The uncertainties of the past couple of years have had a huge effect on our program… and on me. I was all set to retire in 2020 and had purchased a one-way business class ticket home, thinking it would be my last flight to anywhere, so I might as well enjoy it. The COVID Pandemic changed all of that of course, as my flight was canceled. I don’t regret that however, because we ended up playing an important role in the cremations of nearly 200 victims of COVID… and with the funds we received for doing them, we were able to continue caring for the children in our custody. Grants from the Sakka Foundation and our friends in Taiwan also sustained us, along with donations and gifts from others… however, most of that support has now been terminated because of the anti-orphanage campaigns or conditions resulting from China’s present aggressive behavior toward Taiwan. Don’t get me wrong… this is not a plea for money but I would be lying if I told you that I was not concerned for the future of our community. Other orphanages and group homes are closing down because of a lack of funds and for that reason when Social Services called and said they had six new children who they needed to place, my initial response was to say NO, for the first time in our communities history. After hearing the stories of the children, however, I had to reconsider.

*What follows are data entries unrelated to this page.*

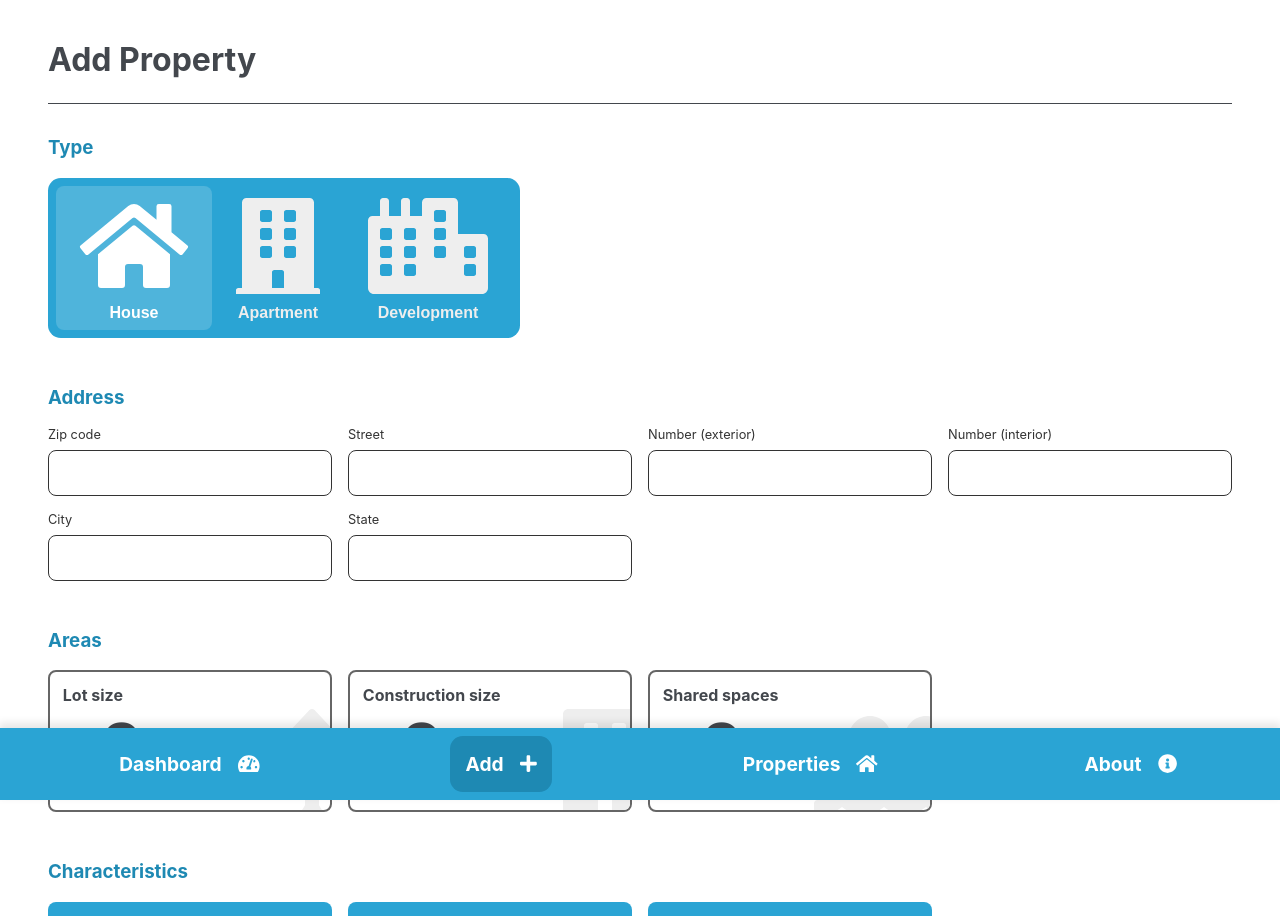
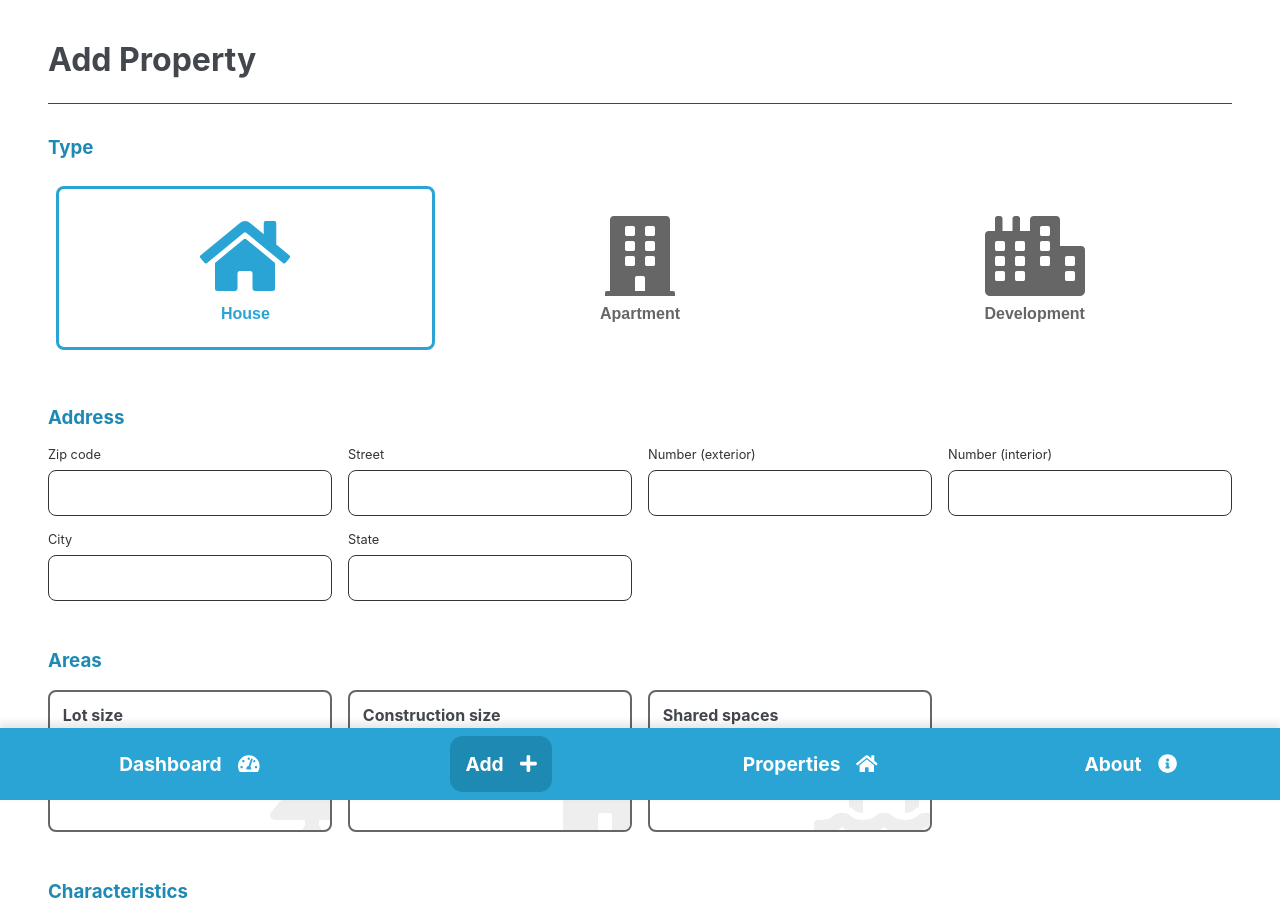
Before and after one commit to denkiapple/PropertyCreator, a React (Create React App) app: page /addproperty in a window 1280 px wide. Shown: the top 916 px of the page. Built offline with nearby package versions, Linux system fonts and the light colour scheme.

Commit message:
Update: App, NumberInp, Select and Toggle: CSS updates

```diff
--- a/src/App.css
+++ b/src/App.css
@@ -10,6 +10,19 @@
   --color-brand: #2aa4d4;
   --color-brand-light: #4fb4db;
   --color-brand-dark: #1e89b3;
+  --gradient-brand: radial-gradient(circle, rgba(30,137,179,1) 15%, rgba(79,180,219,1) 89%);
+
+  --color-cyan: #54b8b3;
+  --color-cyan-light: #7bdbd6;
+  --color-cyan-dark: #328a85;
+
+  --color-green: #4dc451;
+  --color-green-light: #85de88;
+  --color-green-dark: #348037;
+
+  --color-purple: #a154ba;
+  --color-purple-light: #c987de;
+  --color-purple-dark: #6c3080;
 
   --color-grey: #333;
   --color-grey-light: #666;
@@ -42,6 +55,18 @@ main {
   padding-bottom: 6rem;
 }
 
+/* REMOVES NUMBER INPUT ARROWS */
+/* Chrome, Safari, Edge, Opera */
+input::-webkit-outer-spin-button,
+input::-webkit-inner-spin-button {
+  -webkit-appearance: none;
+  margin: 0;
+}
+/* Firefox */
+input[type=number] {
+  -moz-appearance: textfield;
+}
+
 @media only screen and (min-width: 600px) {
   main {
     padding: 0 3rem;
--- a/src/Components/NumberInput/NumberInput.jsx
+++ b/src/Components/NumberInput/NumberInput.jsx
@@ -28,7 +28,7 @@ const NumberInput = ({ title, value, onChange }) => {
         <button className={styles.leftBtn} onClick={decrement}>
           <FontAwesomeIcon icon={faMinus} className={styles.navIcon} />
         </button>
-        <span className={styles.value}>{value || 0}</span>
+        <span className={styles.value}>{value}</span>
         <button className={styles.rightBtn} onClick={increment}>
           <FontAwesomeIcon icon={faPlus} className={styles.navIcon} />
         </button>
--- a/src/Components/NumberInput/NumberInput.module.css
+++ b/src/Components/NumberInput/NumberInput.module.css
@@ -4,10 +4,14 @@
   align-items: center;
   justify-content: center;
 
-  background-color: var(--color-brand);
+  background-color: var(--color-brand-light);
   padding: 0.8rem;
   border-radius: 0.5rem;
   color: var(--color-white);
+}
+
+.layout:hover {
+  background-color: var(--color-brand);
 }
 
 .title {
@@ -15,6 +19,7 @@
   margin: 0;
   padding: 0;
   text-align: left;
+  font-weight: bold;
 }
 
 .container {
--- a/src/Components/Select/Select.module.css
+++ b/src/Components/Select/Select.module.css
@@ -1,16 +1,12 @@
 .layout {
-  display: flex;
-  flex-direction: row;
-  align-items: center;
-  justify-content: flex-start;
+  display: grid;
+  grid-template-columns: repeat(3, 1fr);
+  column-gap: 1rem;
 
   padding: 0.5rem;
   margin: 0;
   min-height: 3rem;
-  width: fit-content;
-
-  border-radius: 0.8rem;
-  background-color: var(--color-brand);
+  width: 100%;
 }
 
 .option {
@@ -19,25 +15,25 @@
   min-height: 2rem;
   font-size: 1rem;
   font-weight: bold;
-  padding: 0.5rem 1.5rem;
+  padding: 0.5rem;
 
   display: flex;
   flex-direction: column;
   align-items: center;
   justify-content: center;
 
-  color: var(--color-white-very-dark);
+  color: var(--color-grey-light);
   background-color: transparent;
   cursor: pointer;
 }
 
 .optionSelected {
-  color: var(--color-white);
-  background-color: var(--color-brand-light);
+  color: var(--color-brand);
+  border: 3px solid var(--color-brand);
 }
 
 .iconContainer {
-  font-size: 6rem;
+  font-size: 2rem;
 }
 
 .error {
@@ -45,3 +41,13 @@
   padding: 0;
   color: var(--color-danger);
 }
+
+@media only screen and (min-width: 600px) {
+  .option{
+    padding: 1.5rem;
+  }
+
+  .iconContainer {
+    font-size: 5rem;
+  }
+}
--- a/src/Components/Toggle/Toggle.module.css
+++ b/src/Components/Toggle/Toggle.module.css
@@ -1,16 +1,26 @@
 .layout {
   width: 100%;
-  background-color: var(--color-white-very-dark);
-  border-radius: 0.5rem;
   padding: 0 0.8rem;
+
   display: flex;
   flex-direction: row;
   align-items: center;
   justify-content: space-between;
+
+  border: 0.15rem solid var(--color-grey-light);
+  border-radius: 0.5rem;
+  font-weight: bold;
+  font-size: 1.1rem;
+  text-align: left;
+}
+
+.layout:hover {
+  border: 0.15rem solid var(--color-brand);
+  color: var(--color-brand);
 }
 
 .toggler {
-  background-color: var(--color-white);
+  background-color: var(--color-white-very-dark);
   border: none;
   border-radius: 1rem;
   height: 2rem;
```
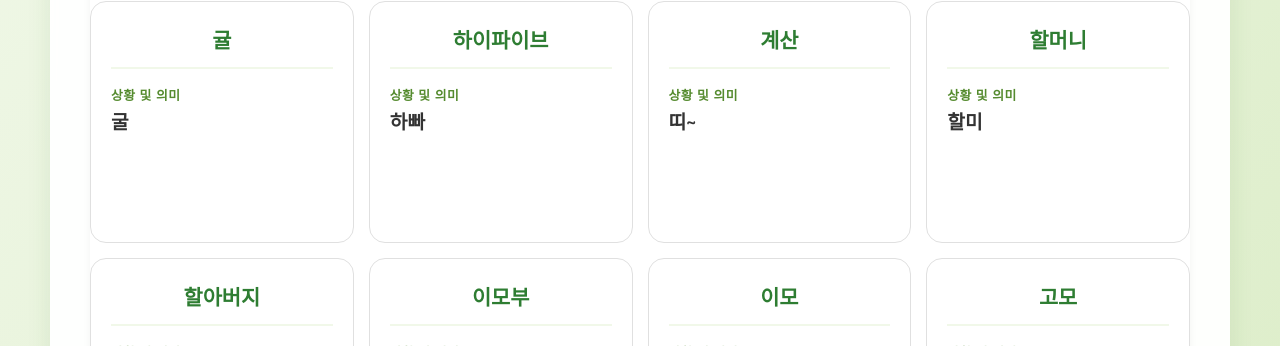
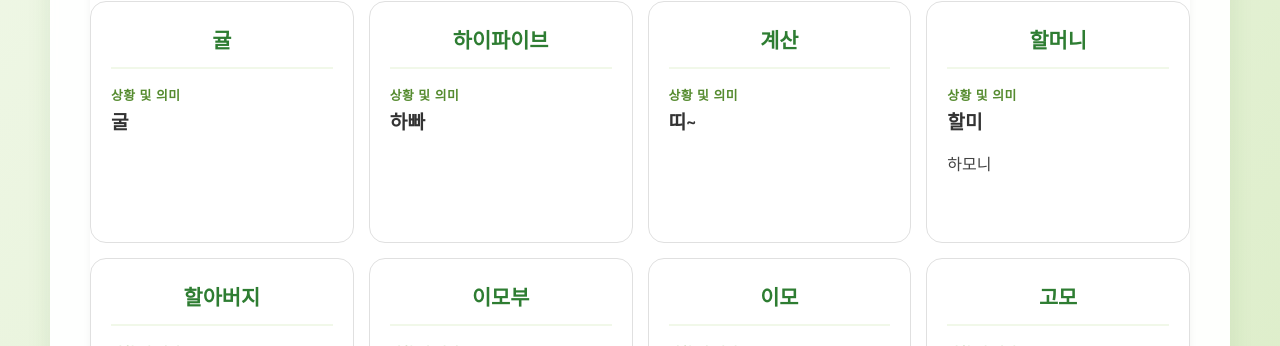
Before and after one commit to JunSungKang/baby-speech-diary, a Jekyll site: the page built from index.md, in a window 1280 px wide and 900 px high, scrolled down 2005 px. Shown: the part 106-452 px from the top of the window. Built offline with Jekyll 4.4.1, drawn with Linux system fonts in a browser that asks for light colours; our own code applies the rules of GitHub Pages for plain Markdown files.

Commit message:
Add alternative terms for '할머니' and new entries

```diff
--- a/index.md
+++ b/index.md
@@ -37,7 +37,7 @@ layout: default
 | 귤 | 굴 ||
 | 하이파이브 | 하빠 ||
 | 계산 | 띠~ ||
-| 할머니 | 할미 ||
+| 할머니 | 할미 | 하모니 |
 | 할아버지 | 하삐 ||
 | 이모부 | 뿌 ||
 | 이모 | 임오 | 커머 |
```
Also changed, not shown: other parts of index.md (+2 -0 lines).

Today we took in the first of the six children referred to us. A seven-year-old boy who has been taken out of his family for reasons I can not make known in this writing. We do not know the extent of damage done to him at this point… that will come out in time. He has never attended school.

Times have changed and what use to be a simple agreement with a guardian to take over a Childs care, is now a process involving several people. Paperwork has to be filled out and signed by Social Services and government officials.

 Our Director Mr. Somoeun and his assistant Chavmean do most of the paperwork…

 While social services and government officials wait to approve and stamp the papers with their Seal and add their fingerprints to make the papers legal.

The process takes about an hour and so there is time to discuss the circumstances that brought us all together …

 unfortunately, the discussions are done in front of the child, who has very little say in the decisions being made for him by the adults in the room.

“It takes a village to raise a child.” but when there are problems of abuse, it takes concerned people to look for solutions. Partners in Compassion-Cambodia and the Wat Opot Community are back in the business of being a refuge for the Vulnerable children of Cambodia.

Thanks for stopping by!

The Watopotians